YOUR ASSIGNMENT -> For the entries below, report the number of lines where the string "document" appears, and only that number.

[Code change snippets]

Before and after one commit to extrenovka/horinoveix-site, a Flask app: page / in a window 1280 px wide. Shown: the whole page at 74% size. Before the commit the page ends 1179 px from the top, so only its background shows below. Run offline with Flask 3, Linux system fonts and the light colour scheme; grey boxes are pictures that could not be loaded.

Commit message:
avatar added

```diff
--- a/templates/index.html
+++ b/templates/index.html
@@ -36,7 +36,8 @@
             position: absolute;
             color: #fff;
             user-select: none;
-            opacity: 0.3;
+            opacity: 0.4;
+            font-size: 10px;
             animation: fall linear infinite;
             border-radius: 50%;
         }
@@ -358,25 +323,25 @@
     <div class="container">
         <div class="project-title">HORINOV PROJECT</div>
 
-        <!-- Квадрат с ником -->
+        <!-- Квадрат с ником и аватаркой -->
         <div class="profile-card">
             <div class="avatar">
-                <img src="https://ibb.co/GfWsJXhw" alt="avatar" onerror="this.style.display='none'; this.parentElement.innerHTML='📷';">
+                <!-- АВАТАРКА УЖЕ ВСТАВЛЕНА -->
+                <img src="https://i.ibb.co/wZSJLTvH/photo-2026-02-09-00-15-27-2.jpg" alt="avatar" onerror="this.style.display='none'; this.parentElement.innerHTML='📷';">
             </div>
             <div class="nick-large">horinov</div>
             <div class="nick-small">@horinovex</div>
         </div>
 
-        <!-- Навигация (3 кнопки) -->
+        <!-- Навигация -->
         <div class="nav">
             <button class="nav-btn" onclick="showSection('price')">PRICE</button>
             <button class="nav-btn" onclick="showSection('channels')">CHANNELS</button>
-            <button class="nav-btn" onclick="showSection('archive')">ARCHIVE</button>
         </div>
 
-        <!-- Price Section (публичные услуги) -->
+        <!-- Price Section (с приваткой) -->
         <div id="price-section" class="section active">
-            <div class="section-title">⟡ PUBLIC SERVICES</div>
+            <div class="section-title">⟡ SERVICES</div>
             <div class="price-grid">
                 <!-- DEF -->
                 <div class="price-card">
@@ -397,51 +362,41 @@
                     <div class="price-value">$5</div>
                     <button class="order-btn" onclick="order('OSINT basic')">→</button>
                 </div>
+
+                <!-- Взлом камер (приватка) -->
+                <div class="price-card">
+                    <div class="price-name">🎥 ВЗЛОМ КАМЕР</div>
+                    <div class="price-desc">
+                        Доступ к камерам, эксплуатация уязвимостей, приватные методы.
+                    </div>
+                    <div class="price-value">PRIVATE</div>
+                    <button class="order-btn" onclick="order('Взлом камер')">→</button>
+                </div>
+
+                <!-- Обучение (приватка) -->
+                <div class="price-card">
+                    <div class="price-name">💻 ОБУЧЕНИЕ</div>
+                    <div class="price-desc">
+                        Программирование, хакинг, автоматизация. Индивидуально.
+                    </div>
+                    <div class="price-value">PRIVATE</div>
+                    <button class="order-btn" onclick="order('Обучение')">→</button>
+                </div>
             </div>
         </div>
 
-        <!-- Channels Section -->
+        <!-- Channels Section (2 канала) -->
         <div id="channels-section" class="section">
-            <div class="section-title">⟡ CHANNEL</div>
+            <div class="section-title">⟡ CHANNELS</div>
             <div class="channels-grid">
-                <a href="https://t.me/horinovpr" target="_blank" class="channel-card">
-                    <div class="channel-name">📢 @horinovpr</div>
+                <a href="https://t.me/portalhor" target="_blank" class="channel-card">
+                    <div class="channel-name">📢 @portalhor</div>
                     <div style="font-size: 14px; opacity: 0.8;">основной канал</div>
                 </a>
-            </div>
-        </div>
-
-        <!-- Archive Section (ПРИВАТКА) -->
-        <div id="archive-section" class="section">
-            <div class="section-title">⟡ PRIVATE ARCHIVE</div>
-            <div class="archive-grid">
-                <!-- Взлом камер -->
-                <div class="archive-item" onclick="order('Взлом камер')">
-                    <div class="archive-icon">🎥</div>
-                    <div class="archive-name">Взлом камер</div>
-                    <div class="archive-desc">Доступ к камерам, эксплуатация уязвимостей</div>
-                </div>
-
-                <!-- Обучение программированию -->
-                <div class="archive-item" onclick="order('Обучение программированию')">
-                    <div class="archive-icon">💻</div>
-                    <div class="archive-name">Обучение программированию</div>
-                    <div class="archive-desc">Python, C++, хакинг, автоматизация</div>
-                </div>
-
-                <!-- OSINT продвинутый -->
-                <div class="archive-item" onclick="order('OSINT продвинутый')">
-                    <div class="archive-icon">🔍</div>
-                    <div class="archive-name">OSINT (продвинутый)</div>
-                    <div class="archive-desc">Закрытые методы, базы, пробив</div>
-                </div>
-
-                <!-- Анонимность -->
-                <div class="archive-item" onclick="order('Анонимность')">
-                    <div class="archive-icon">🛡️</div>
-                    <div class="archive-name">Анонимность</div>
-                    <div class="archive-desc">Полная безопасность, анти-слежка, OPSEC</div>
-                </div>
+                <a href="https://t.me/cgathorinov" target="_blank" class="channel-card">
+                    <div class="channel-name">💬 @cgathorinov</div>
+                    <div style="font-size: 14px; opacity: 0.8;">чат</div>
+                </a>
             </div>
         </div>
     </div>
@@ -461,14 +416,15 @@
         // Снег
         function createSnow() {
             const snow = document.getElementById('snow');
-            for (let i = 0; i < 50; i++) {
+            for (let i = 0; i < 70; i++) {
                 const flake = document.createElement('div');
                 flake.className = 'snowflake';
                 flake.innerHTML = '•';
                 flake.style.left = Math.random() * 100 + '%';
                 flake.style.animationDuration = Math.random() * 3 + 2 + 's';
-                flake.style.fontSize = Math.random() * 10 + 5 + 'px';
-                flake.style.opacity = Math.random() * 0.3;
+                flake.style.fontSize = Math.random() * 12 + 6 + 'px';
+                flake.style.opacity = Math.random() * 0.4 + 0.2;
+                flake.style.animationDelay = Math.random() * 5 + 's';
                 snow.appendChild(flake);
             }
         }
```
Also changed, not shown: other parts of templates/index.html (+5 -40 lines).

THE COMPLETED TASK -> 2